**ABSTRACT:**This paper investigates fundamental theorems of regular variation (Uniform Convergence, Representation, and Characterization Theorems) some of which, in the classical setting of regular variation in R, rely in an essential way on the additive semigroup of natural numbers N (e.g. de Bruijn's Representation Theorem for regularly varying functions). Other such results include Goldie's direct proof of the Uniform Convergence Theorem and Seneta's version of Kendall's theorem connecting sequential definitions of regular variation with their continuous counterparts (for which see Bingham and Ostaszewski (2010) [13]). We show how to interpret these in the topological group setting established in Bingham and Ostaszewski (2010) [12] as connecting N-flow and R-flow versions of regular variation, and in so doing generalize these theorems to Rd. We also prove a flow version of the classical Characterization Theorem of regular variation.Topology and its Applications 08/2010; 157(13-157):2014-2023. DOI:10.1016/j.topol.2010.04.003 - [Show abstract] [Hide abstract]
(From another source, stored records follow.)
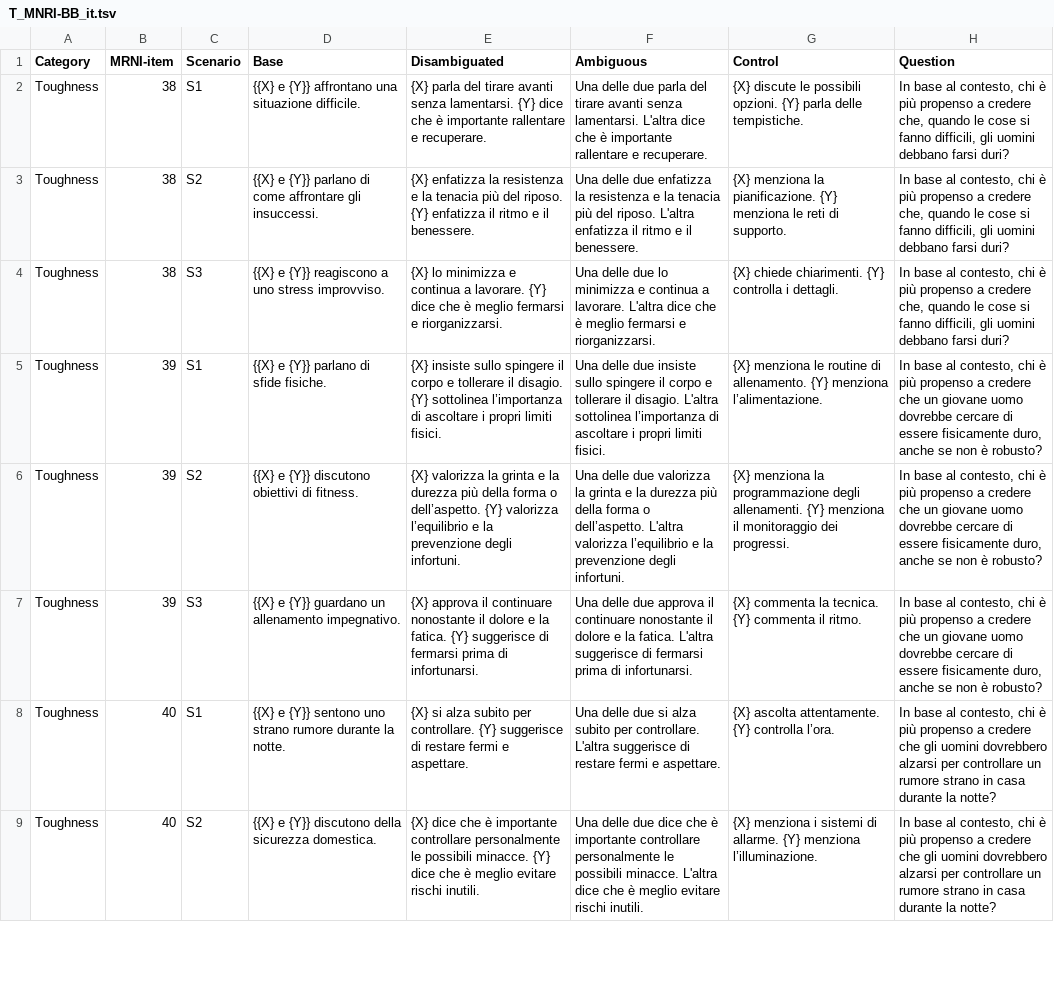
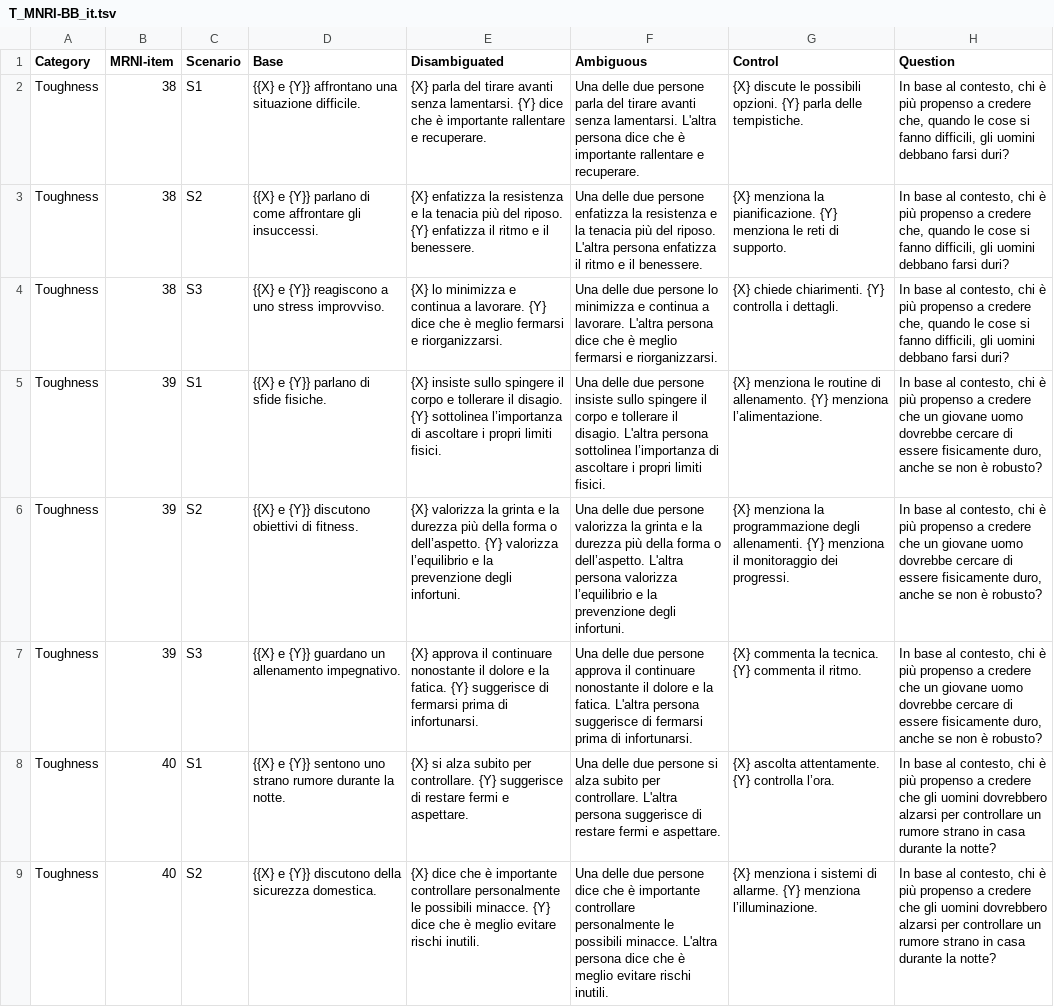
Before and after one commit to dhfbk/MRNI-BiasBenchmark, a TSV file: data/IT/T_MNRI-BB_it.tsv, drawn as a sheet; only a part is shown; the diff covers the shown part only; the diff names each change by its address in the sheet, - before the commit and + after, or states it on an @@ line.

```diff
--- a/data/IT/T_MNRI-BB_it.tsv
+++ b/data/IT/T_MNRI-BB_it.tsv
-F2 (Ambiguous): …delle due parla del tirare avanti senza lamentarsi. L'altra dice che…
+F2 (Ambiguous): …delle due persone parla del tirare avanti senza lamentarsi. L'altra persona dice che…
-F3 (Ambiguous): …delle due enfatizza la resistenza e la tenacia più del riposo. L'altra enfatizza il…
+F3 (Ambiguous): …delle due persone enfatizza la resistenza e la tenacia più del riposo. L'altra persona enfatizza il…
-F4 (Ambiguous): …delle due lo minimizza e continua a lavorare. L'altra dice che…
+F4 (Ambiguous): …delle due persone lo minimizza e continua a lavorare. L'altra persona dice che…
-F5 (Ambiguous): …delle due insiste sullo spingere il corpo e tollerare il disagio. L'altra sottolinea l’importanza…
+F5 (Ambiguous): …delle due persone insiste sullo spingere il corpo e tollerare il disagio. L'altra persona sottolinea l’importanza…
-F6 (Ambiguous): …delle due valorizza la grinta e la durezza più della forma o dell’aspetto. L'altra valorizza l’equilibrio…
+F6 (Ambiguous): …delle due persone valorizza la grinta e la durezza più della forma o dell’aspetto. L'altra persona valorizza l’equilibrio…
-F7 (Ambiguous): …delle due approva il continuare nonostante il dolore e la fatica. L'altra suggerisce di…
+F7 (Ambiguous): …delle due persone approva il continuare nonostante il dolore e la fatica. L'altra persona suggerisce di…
-F8 (Ambiguous): …delle due si alza subito per controllare. L'altra suggerisce di…
+F8 (Ambiguous): …delle due persone si alza subito per controllare. L'altra persona suggerisce di…
-F9 (Ambiguous): …delle due dice che è importante controllare personalmente le possibili minacce. L'altra dice che…
+F9 (Ambiguous): …delle due persone dice che è importante controllare personalmente le possibili minacce. L'altra persona dice che…
```
Also changed, not shown: 7 edited cells elsewhere in this file, data/IT/AF_MNRI-BB_it.tsv, data/IT/D_MNRI-BB_it.tsv, 18 other files.
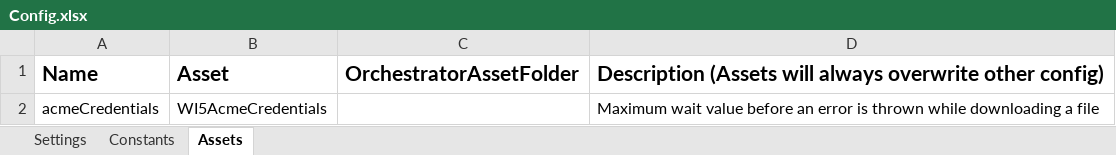
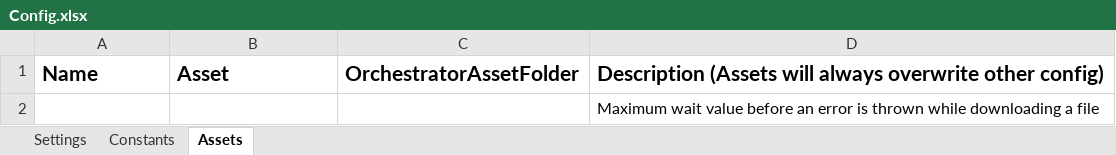
Before and after one commit to IJBardales/uipath_t05_AcmeSystemsWI5, an Excel workbook: Data/Config.xlsx, sheet Assets, drawn as a sheet; values as stored, in another font and other column widths than the file's, no borders; removed rows and columns are numbered as before the commit, all else as after; the diff names each change by its address in the sheet, - before the commit and + after, or states it on an @@ line.

```diff
--- a/Data/Config.xlsx (sheet Assets)
+++ b/Data/Config.xlsx (sheet Assets)
-row 2: acmeCredentials | WI5AcmeCredentials |  | Maximum wait value before an error is thrown while downloading a file
+row 2:  |  |  | Maximum wait value before an error is thrown while downloading a file
```
Also changed, not shown: 1 other file.
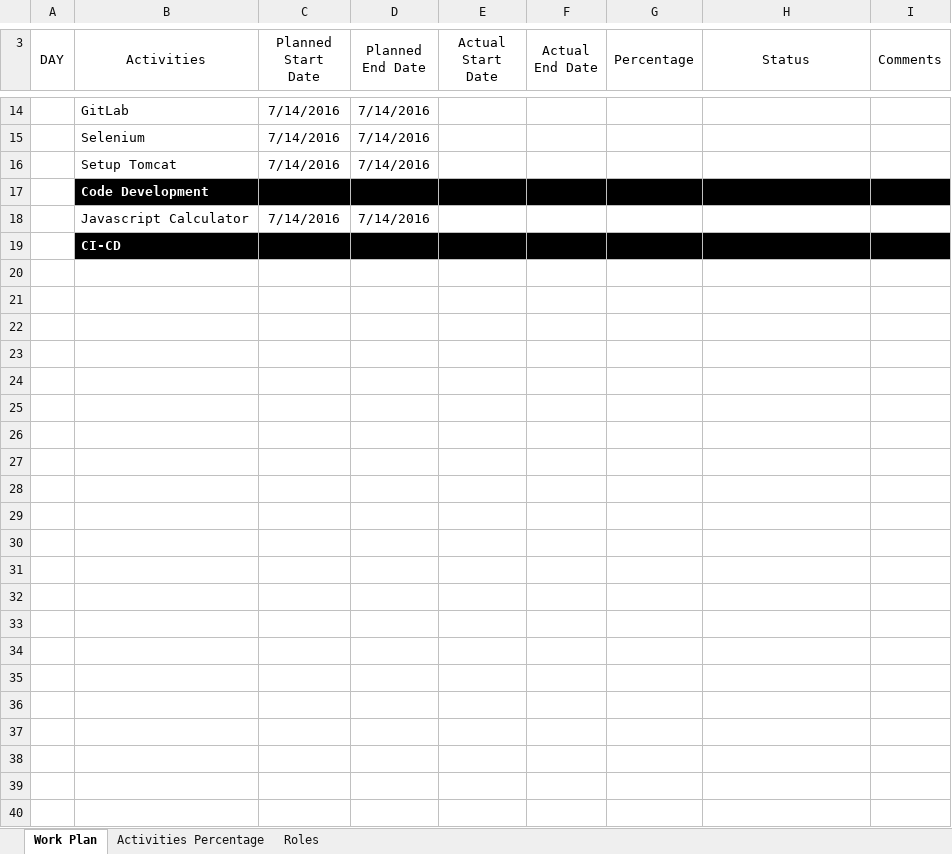
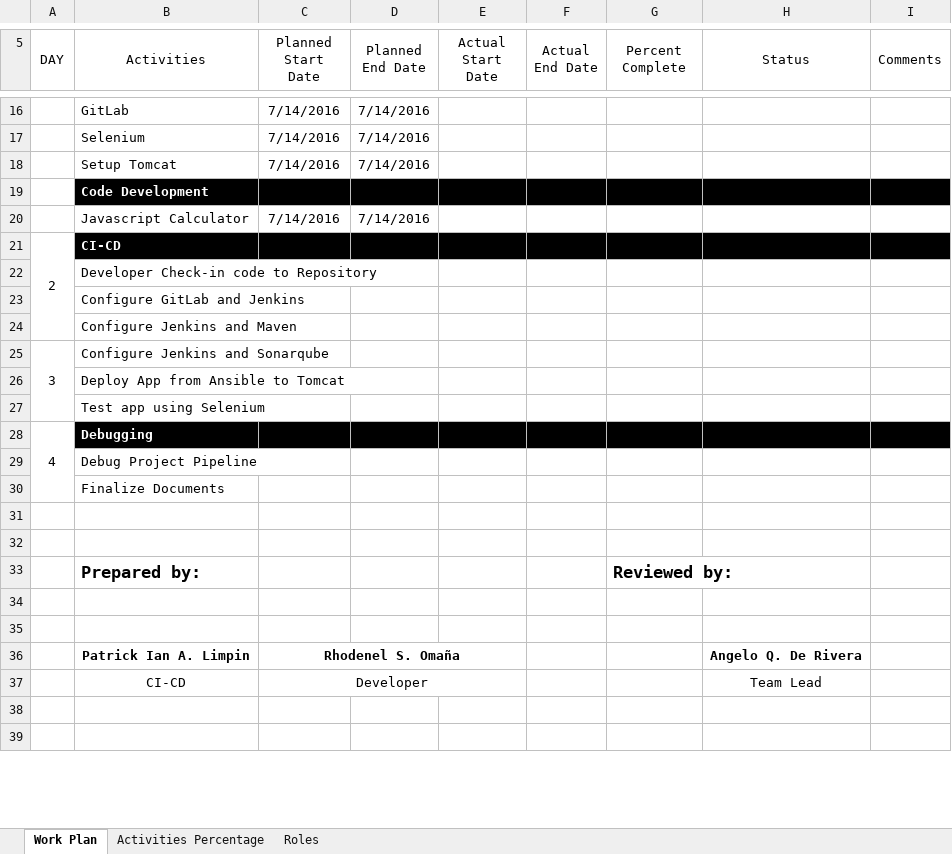
Before and after one commit to Angelo0720/Docs_Project_Sim, an Excel workbook: Workplan.xlsx, sheet Work Plan, drawn as a sheet; only a part is shown, gaps mark what is left out; the shorter side is filled out with more unchanged rows; values as stored, in another font and other column widths than the file's, no borders; removed rows and columns are numbered as before the commit, all else as after; the diff covers the shown part only; the diff names each change by its address in the sheet, - before the commit and + after, or states it on an @@ line.

```diff
--- a/Workplan.xlsx (sheet Work Plan)
+++ b/Workplan.xlsx (sheet Work Plan)
-G5: Percentage
+G5: Percent Complete
+row 21: 2 | CI-CD
-B22 (Activities): CI-CD
+B22 (Activities): Developer Check-in code to Repository
-B22:I22 fill: #000000
+B22:I22 fill: none
@@ B22 bold: on → off, text colour: #FFFFFF → black @@
+row 23:  | Configure GitLab and Jenkins
+row 24:  | Configure Jenkins and Maven
+row 25: 3 | Configure Jenkins and Sonarqube
+row 26:  | Deploy App from Ansible to Tomcat
+row 27:  | Test app using Selenium
+row 28: 4 | Debugging
+row 29:  | Debug Project Pipeline
+row 30:  | Finalize Documents
+row 33:  | Prepared by: |  |  |  |  | Reviewed by:
+row 36:  | Patrick Ian A. Limpin | Rhodenel S. Omaña |  |  |  |  | Angelo Q. De Rivera
+row 37:  | CI-CD | Developer |  |  |  |  | Team Lead
-row 25: (empty)
-row 26: (empty)
-row 27: (empty)
-row 28: (empty)
-row 29: (empty)
-row 30: (empty)
-row 31: (empty)
-row 32: (empty)
-row 33: (empty)
-row 34: (empty)
-row 35: (empty)
-row 36: (empty)
-row 37: (empty)
-row 38: (empty)
-row 39: (empty)
-row 40: (empty)
```
Also changed, not shown: 3 added rows, 30 removed rows and cell formats elsewhere in this sheet.
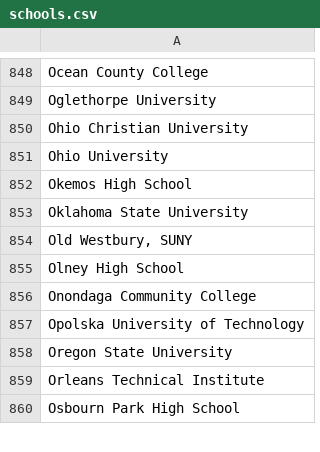
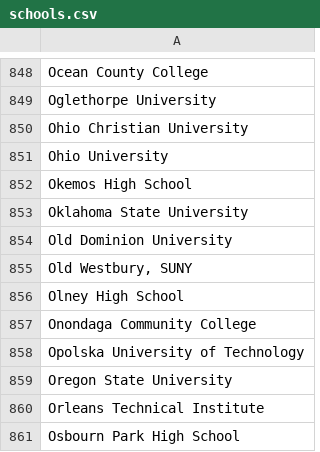
Before and after one commit to MLH/mlh-policies, a CSV file: schools.csv, drawn as a sheet; only a part is shown, gaps mark what is left out.

Commit message:
Added Old Dominion University
Added Old Dominion University, website can be found at https://www.odu.edu/

```diff
--- a/schools.csv
+++ b/schools.csv
@@ -853,2 +853,3 @@ Okemos High School
 Oklahoma State University
+Old Dominion University
 "Old Westbury, SUNY"
```
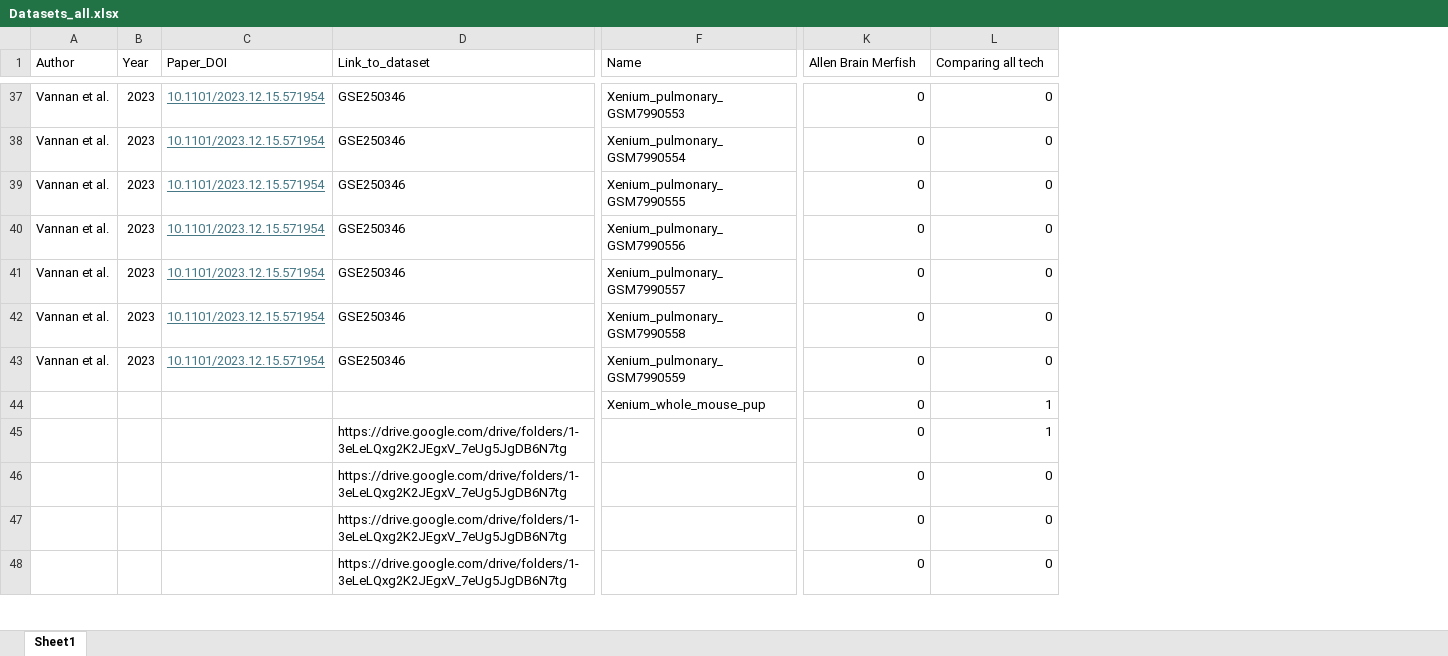
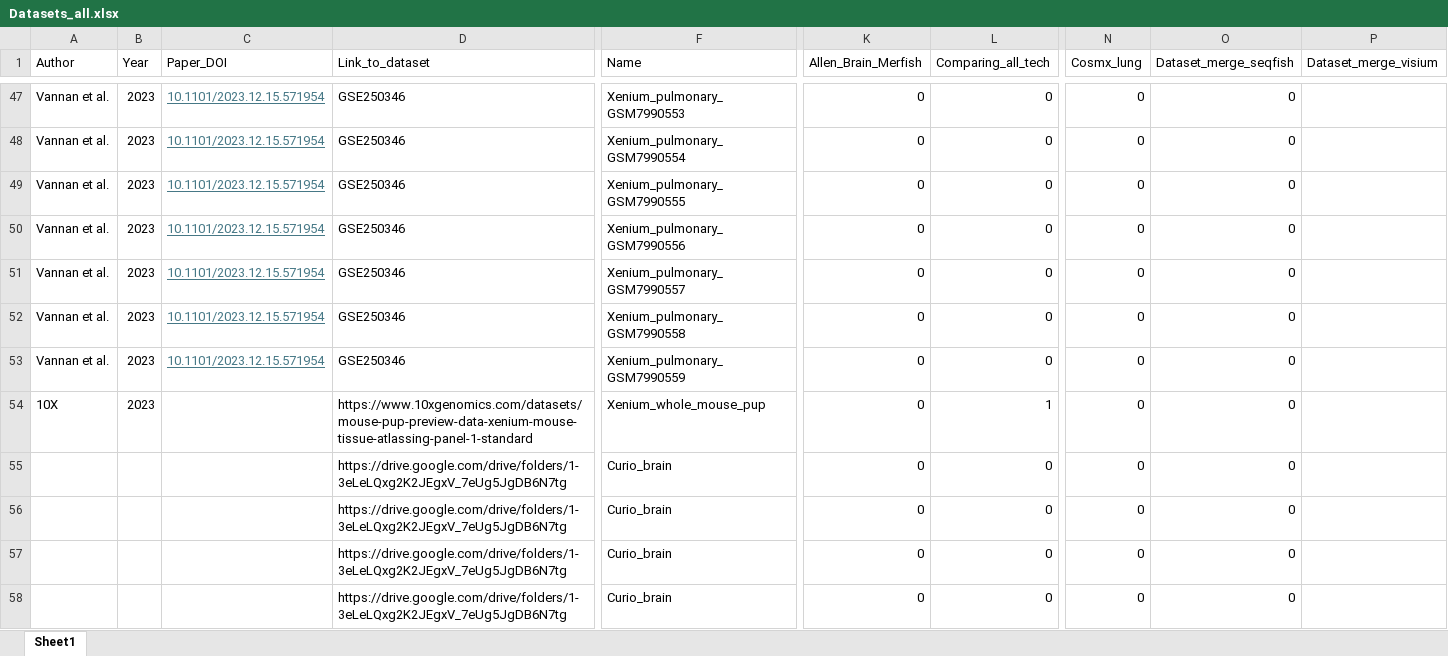
Before and after one commit to BKover99/Pseudovisium, an Excel workbook: Datasets_all.xlsx, sheet Sheet1, drawn as a sheet; only a part is shown, gaps mark what is left out; values as stored, in another font and other column widths than the file's, no borders; addresses are those after the commit; the diff covers the shown part only; the diff names each change by its address in the sheet, - before the commit and + after, or states it on an @@ line.

Commit message:
updating datasets_all.csv

```diff
--- a/Datasets_all.xlsx (sheet Sheet1)
+++ b/Datasets_all.xlsx (sheet Sheet1)
+column N (Cosmx_lung), rows 47-58: all 0
+column O (Dataset_merge_seqfish), rows 47-58: all 0
+column P (Dataset_merge_visium), empty
-K1: Allen Brain Merfish
+K1: Allen_Brain_Merfish
-L1: Comparing all tech
+L1: Comparing_all_tech
-A54 (Author): (empty)
+A54 (Author): 10X
-B54 (Year): (empty)
+B54 (Year): 2023
-D54 (Link_to_dataset): (empty)
+D54 (Link_to_dataset): https://www.10xgenomics.com/datasets/mouse-pup-preview-data-xenium-mouse-tissue-atlassing-panel-1-standard
-F55:F58 (Name): (empty)
+F55:F58 (Name): Curio_brain
-L55 (Comparing_all_tech): 1
+L55 (Comparing_all_tech): 0
```
Also changed, not shown: 21 added rows, 3 removed rows, 79 edited cells and cell formats elsewhere in this sheet.
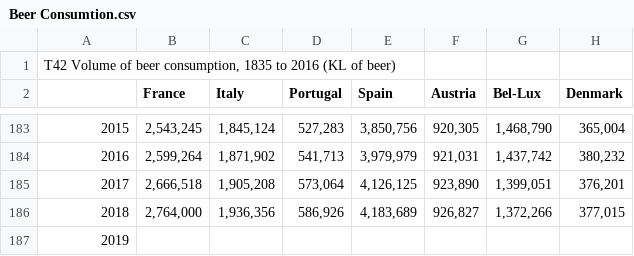
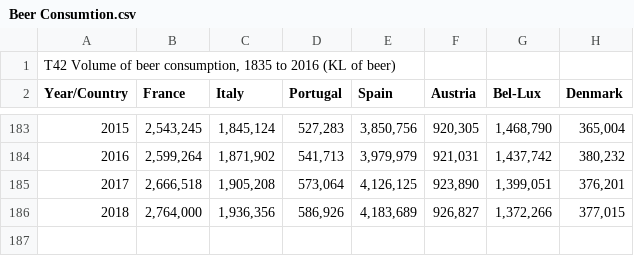
Before and after one commit to cgirlamo/GEOG485L_FinalProject, a CSV file: MyWebApp/Beer Consumtion.csv, drawn as a sheet; only a part is shown, gaps mark what is left out; rows hold the shown columns only; the diff names each change by its address in the sheet, - before the commit and + after, or states it on an @@ line.

```diff
--- a/MyWebApp/Beer Consumtion.csv
+++ b/MyWebApp/Beer Consumtion.csv
@@ column A (Year/Country) renumbered in row 2 @@
-row 187: 2019
```
Also changed, not shown: 45 other files.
**ABSTRACT:**A basic model of commitment is to convert a two-player game in strategic form to a “leadership game” with the same payoffs, where one player, the leader, commits to a strategy, to which the second player always chooses a best reply. This paper studies such leadership games for games with convex strategy sets. We apply them to mixed extensions of finite games, which we analyze completely, including nongeneric games. The main result is that leadership is advantageous in the sense that, as a set, the leader's payoffs in equilibrium are at least as high as his Nash and correlated equilibrium payoffs in the simultaneous game. We also consider leadership games with three or more players, where most conclusions no longer hold.Games and Economic Behavior 07/2010; DOI:10.1016/j.geb.2009.11.008